• **The input**:
■ ■ ■ ■ ■ ■ ■

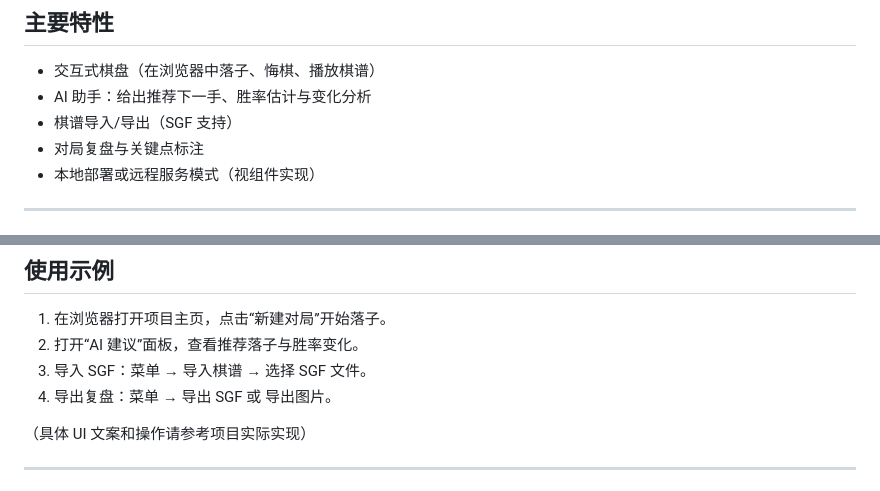
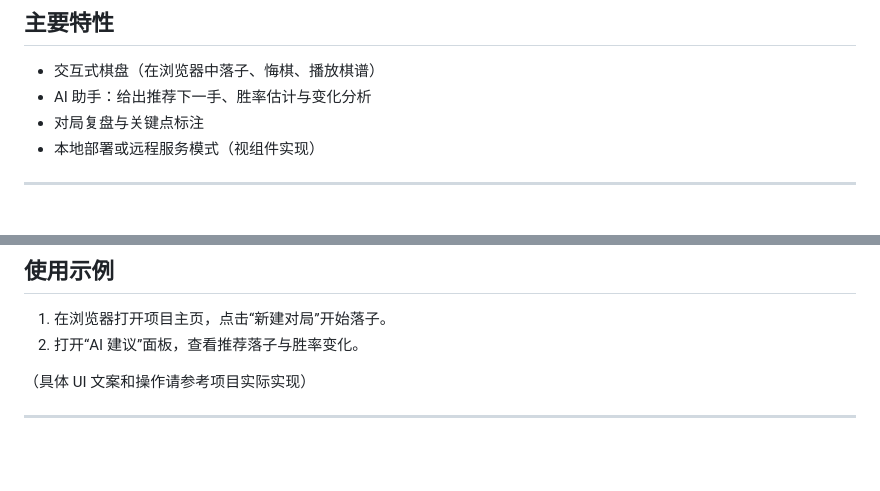
Before and after one commit to Rjgnb/Reso, a Markdown page: README.md, 2 parts joined by grey strips. Rendered like a GitHub page; blank space fills up the shorter version.

```diff
--- a/README.md
+++ b/README.md
@@ -31,7 +31,6 @@ Reso 是一个面向围棋爱好者与学习者的 AI 指导平台。它结合
 ## 主要特性
 - 交互式棋盘（在浏览器中落子、悔棋、播放棋谱）
 - AI 助手：给出推荐下一手、胜率估计与变化分析
-- 棋谱导入/导出（SGF 支持）
 - 对局复盘与关键点标注
 - 本地部署或远程服务模式（视组件实现）
 
@@ -101,8 +100,6 @@ npm run dev
 ## 使用示例
 1. 在浏览器打开项目主页，点击“新建对局”开始落子。
 2. 打开“AI 建议”面板，查看推荐落子与胜率变化。
-3. 导入 SGF：菜单 → 导入棋谱 → 选择 SGF 文件。
-4. 导出复盘：菜单 → 导出 SGF 或 导出图片。
 
 （具体 UI 文案和操作请参考项目实际实现）
 
```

■ ■ ■ ■ ■ ■ ■

• **About this task**:
Return the material from above in full, exactly as written, with the pictures omitted.

• **Exercise response**:
Before and after one commit to Rjgnb/Reso, a Markdown page: README.md, 2 parts joined by grey strips. Rendered like a GitHub page; blank space fills up the shorter version.

```diff
--- a/README.md
+++ b/README.md
@@ -31,7 +31,6 @@ Reso 是一个面向围棋爱好者与学习者的 AI 指导平台。它结合
 ## 主要特性
 - 交互式棋盘（在浏览器中落子、悔棋、播放棋谱）
 - AI 助手：给出推荐下一手、胜率估计与变化分析
-- 棋谱导入/导出（SGF 支持）
 - 对局复盘与关键点标注
 - 本地部署或远程服务模式（视组件实现）
 
@@ -101,8 +100,6 @@ npm run dev
 ## 使用示例
 1. 在浏览器打开项目主页，点击“新建对局”开始落子。
 2. 打开“AI 建议”面板，查看推荐落子与胜率变化。
-3. 导入 SGF：菜单 → 导入棋谱 → 选择 SGF 文件。
-4. 导出复盘：菜单 → 导出 SGF 或 导出图片。
 
 （具体 UI 文案和操作请参考项目实际实现）
 
```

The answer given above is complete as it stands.